> _Data excerpts_
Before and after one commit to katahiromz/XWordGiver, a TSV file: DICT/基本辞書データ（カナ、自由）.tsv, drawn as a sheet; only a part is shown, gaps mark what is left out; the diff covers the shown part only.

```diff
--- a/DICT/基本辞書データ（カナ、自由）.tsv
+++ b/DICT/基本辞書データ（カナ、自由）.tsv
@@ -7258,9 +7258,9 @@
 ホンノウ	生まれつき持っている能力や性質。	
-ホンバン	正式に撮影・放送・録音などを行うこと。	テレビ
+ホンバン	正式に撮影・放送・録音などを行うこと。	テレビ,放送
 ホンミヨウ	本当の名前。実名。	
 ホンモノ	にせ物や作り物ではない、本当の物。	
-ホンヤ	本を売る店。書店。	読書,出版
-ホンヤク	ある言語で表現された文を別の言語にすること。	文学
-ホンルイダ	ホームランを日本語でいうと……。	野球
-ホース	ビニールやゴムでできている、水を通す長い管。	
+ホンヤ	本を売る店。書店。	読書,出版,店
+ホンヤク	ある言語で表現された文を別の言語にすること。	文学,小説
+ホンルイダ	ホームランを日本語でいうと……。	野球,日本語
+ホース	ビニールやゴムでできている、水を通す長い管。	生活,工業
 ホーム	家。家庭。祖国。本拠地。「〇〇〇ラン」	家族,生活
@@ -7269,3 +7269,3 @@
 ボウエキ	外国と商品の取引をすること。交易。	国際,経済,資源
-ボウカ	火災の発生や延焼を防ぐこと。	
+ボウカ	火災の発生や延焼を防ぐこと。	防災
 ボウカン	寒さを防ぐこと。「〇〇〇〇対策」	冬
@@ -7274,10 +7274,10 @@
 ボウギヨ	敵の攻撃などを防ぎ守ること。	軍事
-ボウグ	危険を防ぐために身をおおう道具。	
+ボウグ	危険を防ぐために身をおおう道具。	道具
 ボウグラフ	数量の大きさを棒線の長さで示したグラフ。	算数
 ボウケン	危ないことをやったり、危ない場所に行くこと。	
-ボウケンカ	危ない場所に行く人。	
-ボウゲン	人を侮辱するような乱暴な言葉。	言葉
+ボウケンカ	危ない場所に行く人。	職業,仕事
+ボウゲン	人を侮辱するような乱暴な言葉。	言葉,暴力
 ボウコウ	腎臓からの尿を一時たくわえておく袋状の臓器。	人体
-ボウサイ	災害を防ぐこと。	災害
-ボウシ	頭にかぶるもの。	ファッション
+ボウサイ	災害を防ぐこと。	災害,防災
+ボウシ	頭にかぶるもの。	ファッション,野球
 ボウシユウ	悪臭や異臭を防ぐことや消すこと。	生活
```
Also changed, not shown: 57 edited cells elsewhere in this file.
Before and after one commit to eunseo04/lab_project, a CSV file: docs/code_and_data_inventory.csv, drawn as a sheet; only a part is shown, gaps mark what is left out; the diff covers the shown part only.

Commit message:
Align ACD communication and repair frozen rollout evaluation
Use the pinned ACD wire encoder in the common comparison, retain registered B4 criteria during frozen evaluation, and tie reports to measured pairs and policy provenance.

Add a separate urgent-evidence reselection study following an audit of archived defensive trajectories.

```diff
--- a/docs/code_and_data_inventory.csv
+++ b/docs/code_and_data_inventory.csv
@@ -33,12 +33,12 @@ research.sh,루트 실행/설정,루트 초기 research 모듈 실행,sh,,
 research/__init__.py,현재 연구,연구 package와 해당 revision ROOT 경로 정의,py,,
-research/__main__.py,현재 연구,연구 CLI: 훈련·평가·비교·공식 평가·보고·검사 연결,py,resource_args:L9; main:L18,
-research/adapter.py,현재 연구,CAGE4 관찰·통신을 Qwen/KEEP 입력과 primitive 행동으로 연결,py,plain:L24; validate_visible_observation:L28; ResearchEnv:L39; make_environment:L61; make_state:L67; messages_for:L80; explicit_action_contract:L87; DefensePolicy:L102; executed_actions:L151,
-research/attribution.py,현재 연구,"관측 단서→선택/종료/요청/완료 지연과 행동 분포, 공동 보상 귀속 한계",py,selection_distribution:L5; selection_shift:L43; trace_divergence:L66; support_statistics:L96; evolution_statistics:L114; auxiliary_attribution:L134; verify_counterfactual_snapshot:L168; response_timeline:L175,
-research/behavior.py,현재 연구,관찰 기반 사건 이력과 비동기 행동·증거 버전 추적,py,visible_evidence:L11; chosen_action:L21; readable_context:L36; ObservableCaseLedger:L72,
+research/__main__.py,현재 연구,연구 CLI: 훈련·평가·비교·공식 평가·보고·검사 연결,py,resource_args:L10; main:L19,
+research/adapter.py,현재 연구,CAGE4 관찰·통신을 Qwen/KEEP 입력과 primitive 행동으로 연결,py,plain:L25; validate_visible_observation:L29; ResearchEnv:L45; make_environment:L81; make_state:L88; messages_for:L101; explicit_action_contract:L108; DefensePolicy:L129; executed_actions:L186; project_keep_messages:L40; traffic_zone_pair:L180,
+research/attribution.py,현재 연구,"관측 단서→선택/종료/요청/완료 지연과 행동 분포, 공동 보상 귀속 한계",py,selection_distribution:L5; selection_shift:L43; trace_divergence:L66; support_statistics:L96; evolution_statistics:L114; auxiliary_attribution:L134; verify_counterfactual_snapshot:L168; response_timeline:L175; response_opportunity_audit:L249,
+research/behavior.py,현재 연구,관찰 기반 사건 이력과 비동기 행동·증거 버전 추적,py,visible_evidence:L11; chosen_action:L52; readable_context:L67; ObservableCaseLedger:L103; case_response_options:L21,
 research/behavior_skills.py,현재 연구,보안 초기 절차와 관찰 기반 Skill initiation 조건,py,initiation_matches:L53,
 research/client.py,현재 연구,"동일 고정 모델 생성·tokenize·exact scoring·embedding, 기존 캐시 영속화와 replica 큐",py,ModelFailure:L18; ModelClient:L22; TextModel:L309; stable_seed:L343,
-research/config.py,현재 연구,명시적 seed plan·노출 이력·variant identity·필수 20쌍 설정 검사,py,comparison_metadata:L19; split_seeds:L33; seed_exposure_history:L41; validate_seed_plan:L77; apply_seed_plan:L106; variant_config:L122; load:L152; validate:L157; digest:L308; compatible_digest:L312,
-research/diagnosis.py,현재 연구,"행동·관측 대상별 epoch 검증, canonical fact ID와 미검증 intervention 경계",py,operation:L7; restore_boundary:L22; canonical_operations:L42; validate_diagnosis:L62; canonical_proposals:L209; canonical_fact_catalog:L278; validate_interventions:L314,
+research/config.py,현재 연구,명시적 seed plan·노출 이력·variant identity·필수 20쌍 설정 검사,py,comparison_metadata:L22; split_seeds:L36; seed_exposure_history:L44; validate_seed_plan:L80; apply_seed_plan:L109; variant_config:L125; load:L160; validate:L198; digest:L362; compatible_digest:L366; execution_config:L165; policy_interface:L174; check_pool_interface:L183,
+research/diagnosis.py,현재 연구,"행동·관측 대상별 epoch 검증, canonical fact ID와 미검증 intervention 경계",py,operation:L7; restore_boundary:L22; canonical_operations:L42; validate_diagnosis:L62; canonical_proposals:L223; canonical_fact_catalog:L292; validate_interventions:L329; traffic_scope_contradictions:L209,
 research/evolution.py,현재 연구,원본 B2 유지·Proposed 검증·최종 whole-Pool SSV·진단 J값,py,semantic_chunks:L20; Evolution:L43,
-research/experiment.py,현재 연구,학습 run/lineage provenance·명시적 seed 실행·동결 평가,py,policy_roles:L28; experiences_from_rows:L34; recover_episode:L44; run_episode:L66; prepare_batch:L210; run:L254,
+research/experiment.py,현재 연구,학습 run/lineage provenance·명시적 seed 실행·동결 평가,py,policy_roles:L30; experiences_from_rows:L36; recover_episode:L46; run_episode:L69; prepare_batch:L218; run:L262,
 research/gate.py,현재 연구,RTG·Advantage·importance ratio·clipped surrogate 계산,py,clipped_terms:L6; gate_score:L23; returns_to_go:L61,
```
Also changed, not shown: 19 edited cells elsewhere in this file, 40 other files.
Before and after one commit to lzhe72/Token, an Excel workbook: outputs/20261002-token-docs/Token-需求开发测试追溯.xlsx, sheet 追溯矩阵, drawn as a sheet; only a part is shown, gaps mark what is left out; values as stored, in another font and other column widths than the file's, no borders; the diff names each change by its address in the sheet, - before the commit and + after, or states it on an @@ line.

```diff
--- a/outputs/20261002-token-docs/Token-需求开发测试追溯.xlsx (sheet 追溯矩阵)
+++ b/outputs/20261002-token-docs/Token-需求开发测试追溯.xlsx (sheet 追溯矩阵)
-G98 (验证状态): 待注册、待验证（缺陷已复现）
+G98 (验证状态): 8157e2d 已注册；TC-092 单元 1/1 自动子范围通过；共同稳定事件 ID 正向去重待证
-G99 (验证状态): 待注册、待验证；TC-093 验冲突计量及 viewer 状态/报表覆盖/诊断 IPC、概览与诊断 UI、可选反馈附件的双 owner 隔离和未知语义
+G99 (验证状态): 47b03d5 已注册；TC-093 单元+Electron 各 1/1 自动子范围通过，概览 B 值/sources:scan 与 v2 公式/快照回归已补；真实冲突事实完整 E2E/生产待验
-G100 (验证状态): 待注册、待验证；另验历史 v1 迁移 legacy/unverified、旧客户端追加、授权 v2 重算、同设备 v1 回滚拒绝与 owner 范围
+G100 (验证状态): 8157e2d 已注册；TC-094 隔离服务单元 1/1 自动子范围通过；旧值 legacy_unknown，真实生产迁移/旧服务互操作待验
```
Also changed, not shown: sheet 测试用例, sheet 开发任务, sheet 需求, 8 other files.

> _Directions_
Pick out every line of the listing containing the word "ホンルイダ", and show those lines.

> _Solution for this problem_
-ホンルイダ	ホームランを日本語でいうと……。	野球
+ホンルイダ	ホームランを日本語でいうと……。	野球,日本語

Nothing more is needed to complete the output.